TASK BRIEF
Which lines below contain "blog"? Pull them out.

---------------

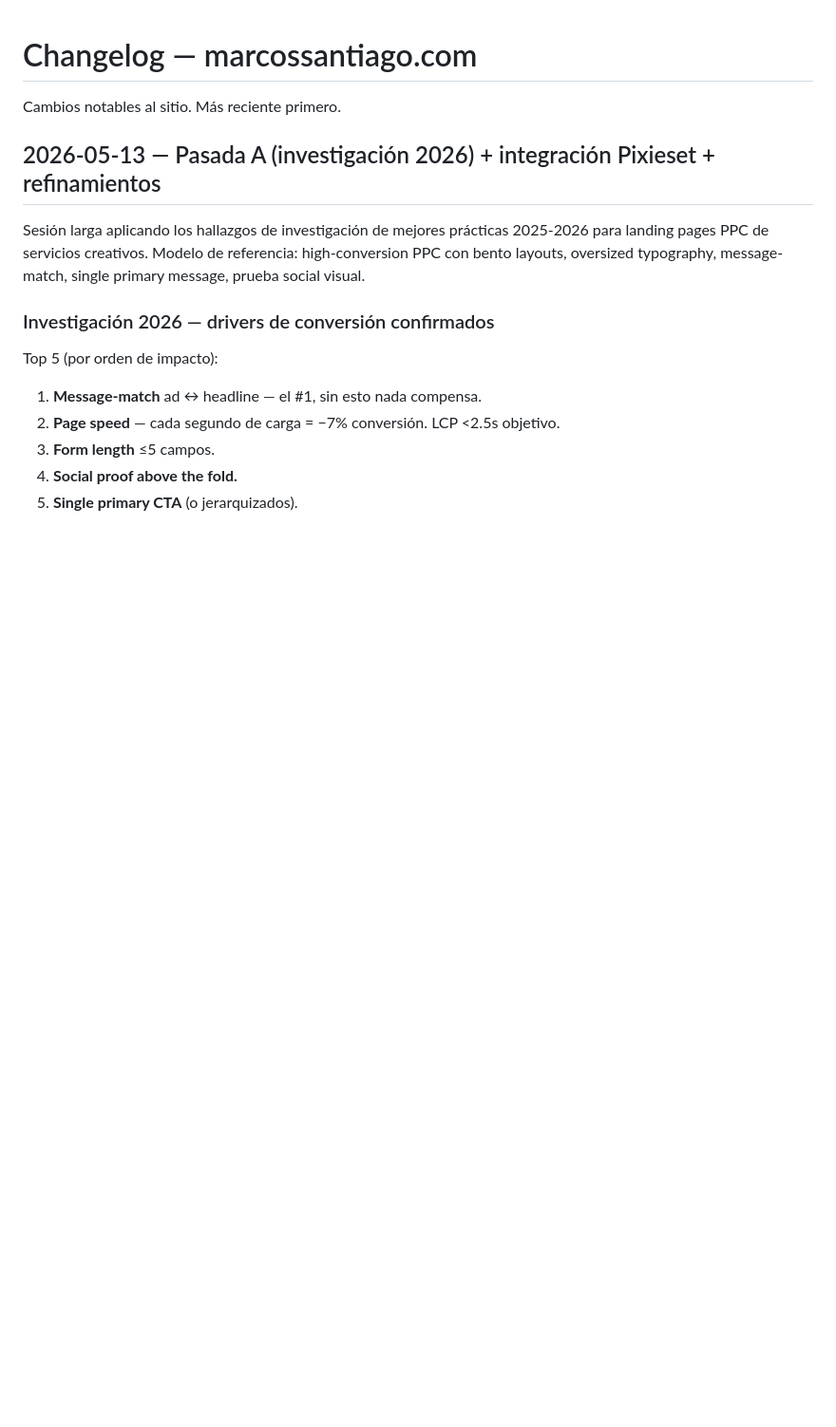
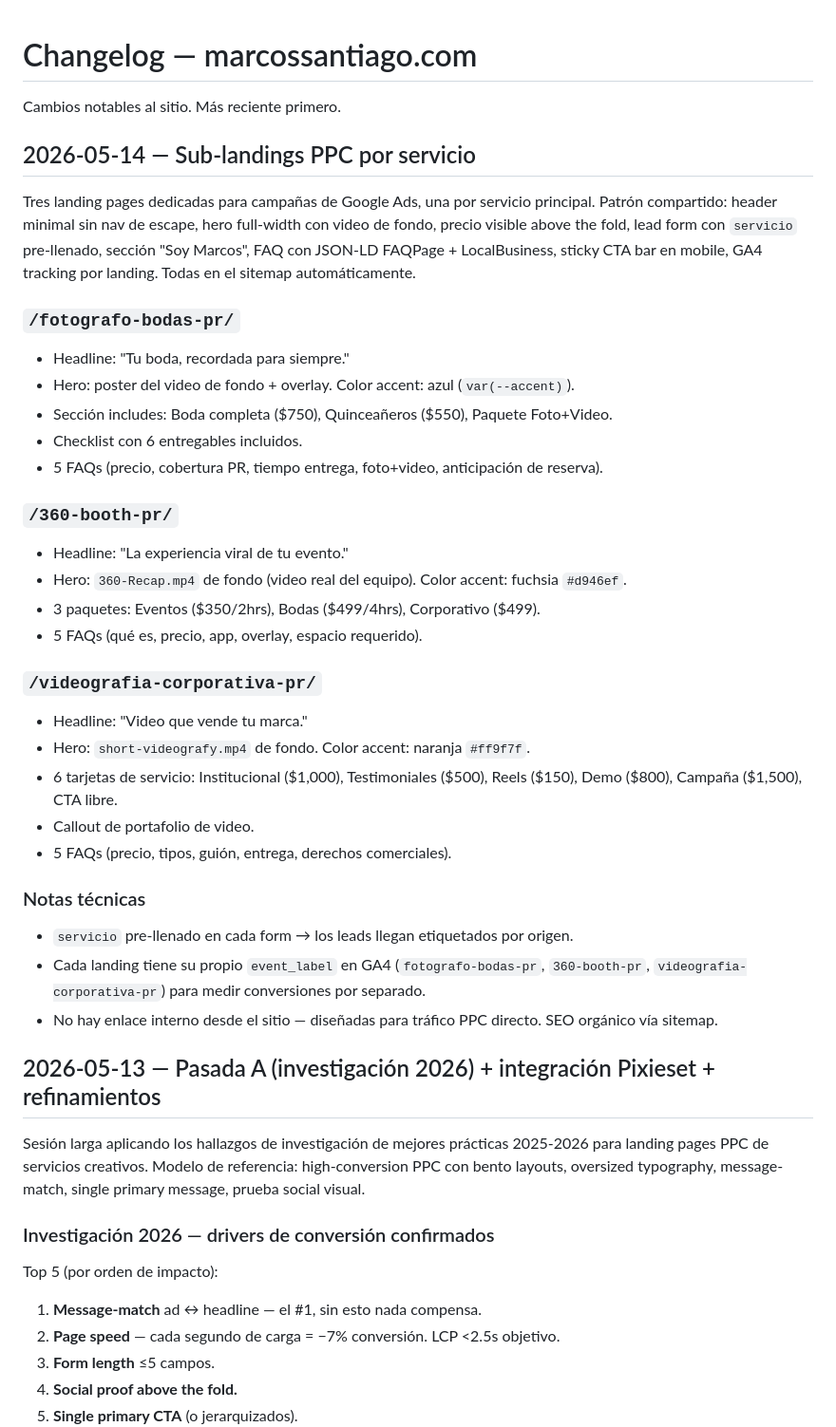
Before and after one commit to marcosstgo/marcossantiago-web, a Markdown page: CHANGELOG.md, the part around the change. Shown at 95% size. GitHub-like rendering; blank space fills up the shorter version.

Commit message:
docs: anotar sesión 2026-05-14 — sub-landings PPC
Co-Authored-By: Claude Sonnet 4.6 (1M context) <noreply@anthropic.com>

```diff
--- a/CHANGELOG.md
+++ b/CHANGELOG.md
@@ -1,6 +1,35 @@
 # Changelog — marcossantiago.com
 
 Cambios notables al sitio. Más reciente primero.
+
+## 2026-05-14 — Sub-landings PPC por servicio
+
+Tres landing pages dedicadas para campañas de Google Ads, una por servicio principal. Patrón compartido: header minimal sin nav de escape, hero full-width con video de fondo, precio visible above the fold, lead form con `servicio` pre-llenado, sección "Soy Marcos", FAQ con JSON-LD FAQPage + LocalBusiness, sticky CTA bar en mobile, GA4 tracking por landing. Todas en el sitemap automáticamente.
+
+### `/fotografo-bodas-pr/`
+- Headline: "Tu boda, recordada para siempre."
+- Hero: poster del video de fondo + overlay. Color accent: azul (`var(--accent)`).
+- Sección includes: Boda completa ($750), Quinceañeros ($550), Paquete Foto+Video.
+- Checklist con 6 entregables incluidos.
+- 5 FAQs (precio, cobertura PR, tiempo entrega, foto+video, anticipación de reserva).
+
+### `/360-booth-pr/`
+- Headline: "La experiencia viral de tu evento."
+- Hero: `360-Recap.mp4` de fondo (video real del equipo). Color accent: fuchsia `#d946ef`.
+- 3 paquetes: Eventos ($350/2hrs), Bodas ($499/4hrs), Corporativo ($499).
+- 5 FAQs (qué es, precio, app, overlay, espacio requerido).
+
+### `/videografia-corporativa-pr/`
+- Headline: "Video que vende tu marca."
+- Hero: `short-videografy.mp4` de fondo. Color accent: naranja `#ff9f7f`.
+- 6 tarjetas de servicio: Institucional ($1,000), Testimoniales ($500), Reels ($150), Demo ($800), Campaña ($1,500), CTA libre.
+- Callout de portafolio de video.
+- 5 FAQs (precio, tipos, guión, entrega, derechos comerciales).
+
+### Notas técnicas
+- `servicio` pre-llenado en cada form → los leads llegan etiquetados por origen.
+- Cada landing tiene su propio `event_label` en GA4 (`fotografo-bodas-pr`, `360-booth-pr`, `videografia-corporativa-pr`) para medir conversiones por separado.
+- No hay enlace interno desde el sitio — diseñadas para tráfico PPC directo. SEO orgánico vía sitemap.
 
 ## 2026-05-13 — Pasada A (investigación 2026) + integración Pixieset + refinamientos
 
```
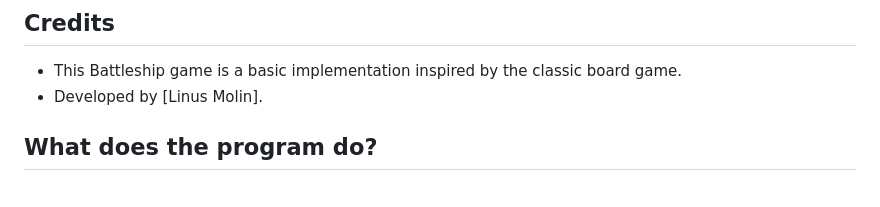
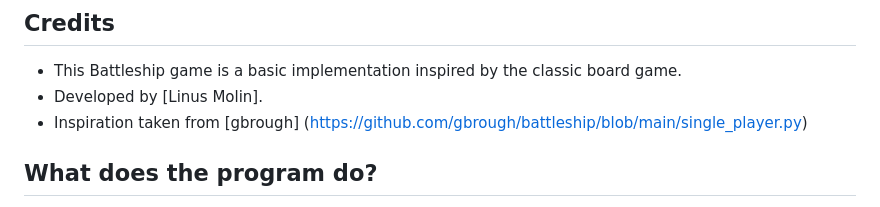
Before and after one commit to LinusMolin98/1223, a Markdown page: README.md, the part around the change. Rendered like a GitHub page.

Commit message:
added where inspiration was taken from for the project

```diff
--- a/README.md
+++ b/README.md
@@ -54,6 +54,7 @@ The purpose of this Python application is to provide a fun and interactive gamin
 ## Credits
 - This Battleship game is a basic implementation inspired by the classic board game.
 - Developed by [Linus Molin].
+- Inspiration taken from [gbrough] (https://github.com/gbrough/battleship/blob/main/single_player.py)
 
 ## What does the program do?
 - This Python application is a text-based implementation of the classic Battleship game. Users engage in a strategic naval battle with the computer, making guesses to sink the opponent's fleet. The game offers entertainment and a platform for users to test their strategic thinking skills.
```
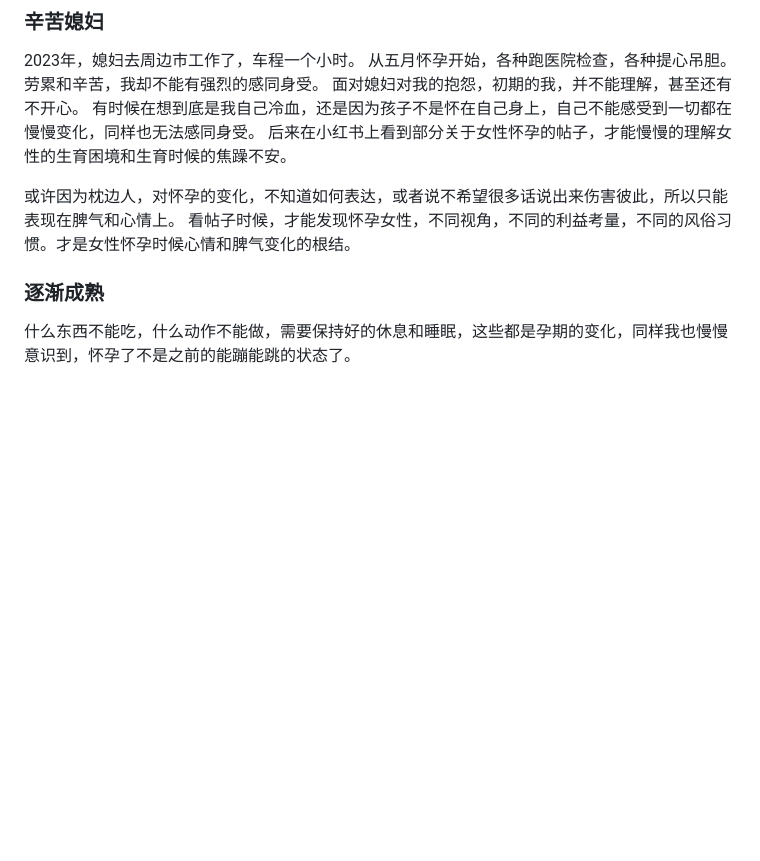
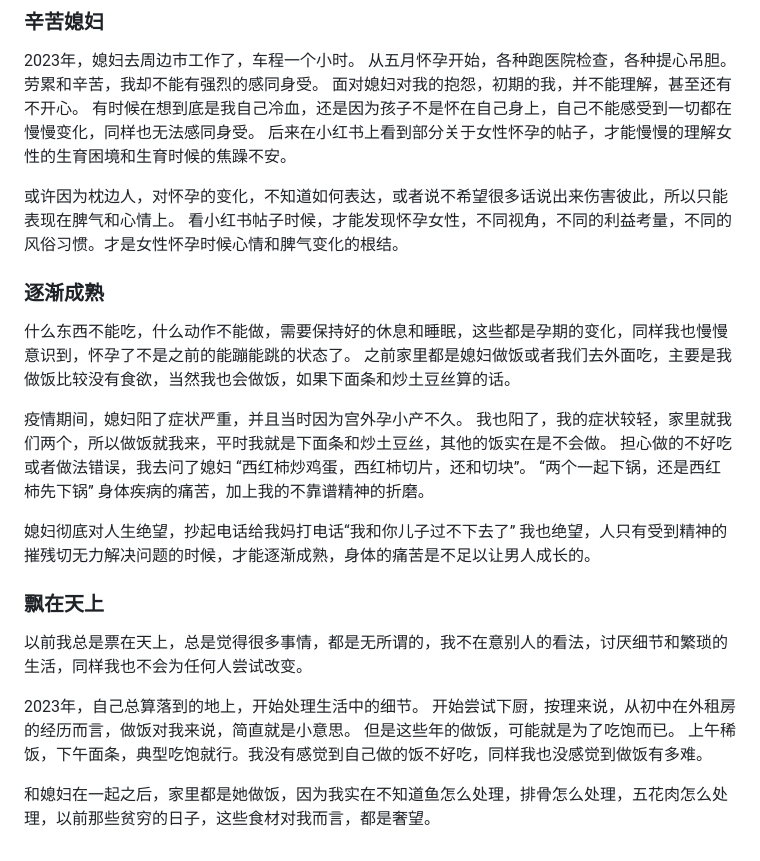
Before and after one commit to wangyu190810/22too, a Markdown page: blog/2023年终总结.md, the part around the change. Rendered like a GitHub page; blank space fills up the shorter version.

```diff
--- a/blog/2023年终总结.md
+++ b/blog/2023年终总结.md
@@ -85,8 +85,30 @@
 后来在小红书上看到部分关于女性怀孕的帖子，才能慢慢的理解女性的生育困境和生育时候的焦躁不安。
 
 或许因为枕边人，对怀孕的变化，不知道如何表达，或者说不希望很多话说出来伤害彼此，所以只能表现在脾气和心情上。
-看帖子时候，才能发现怀孕女性，不同视角，不同的利益考量，不同的风俗习惯。才是女性怀孕时候心情和脾气变化的根结。
+看小红书帖子时候，才能发现怀孕女性，不同视角，不同的利益考量，不同的风俗习惯。才是女性怀孕时候心情和脾气变化的根结。
 
 ###  逐渐成熟
 
 什么东西不能吃，什么动作不能做，需要保持好的休息和睡眠，这些都是孕期的变化，同样我也慢慢意识到，怀孕了不是之前的能蹦能跳的状态了。
+之前家里都是媳妇做饭或者我们去外面吃，主要是我做饭比较没有食欲，当然我也会做饭，如果下面条和炒土豆丝算的话。
+
+疫情期间，媳妇阳了症状严重，并且当时因为宫外孕小产不久。
+我也阳了，我的症状较轻，家里就我们两个，所以做饭就我来，平时我就是下面条和炒土豆丝，其他的饭实在是不会做。
+担心做的不好吃或者做法错误，我去问了媳妇
+“西红柿炒鸡蛋，西红柿切片，还和切块”。
+“两个一起下锅，还是西红柿先下锅”
+身体疾病的痛苦，加上我的不靠谱精神的折磨。
+
+媳妇彻底对人生绝望，抄起电话给我妈打电话“我和你儿子过不下去了”
+我也绝望，人只有受到精神的摧残切无力解决问题的时候，才能逐渐成熟，身体的痛苦是不足以让男人成长的。
+
+### 飘在天上
+
+以前我总是票在天上，总是觉得很多事情，都是无所谓的，我不在意别人的看法，讨厌细节和繁琐的生活，同样我也不会为任何人尝试改变。
+
+2023年，自己总算落到的地上，开始处理生活中的细节。
+开始尝试下厨，按理来说，从初中在外租房的经历而言，做饭对我来说，简直就是小意思。
+但是这些年的做饭，可能就是为了吃饱而已。
+上午稀饭，下午面条，典型吃饱就行。我没有感觉到自己做的饭不好吃，同样我也没感觉到做饭有多难。
+
+和媳妇在一起之后，家里都是她做饭，因为我实在不知道鱼怎么处理，排骨怎么处理，五花肉怎么处理，以前那些贫穷的日子，这些食材对我而言，都是奢望。
```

---------------

ANSWER SECTION
Before and after one commit to wangyu190810/22too, a Markdown page: blog/2023年终总结.md, the part around the change. Rendered like a GitHub page; blank space fills up the shorter version.
--- a/blog/2023年终总结.md
+++ b/blog/2023年终总结.md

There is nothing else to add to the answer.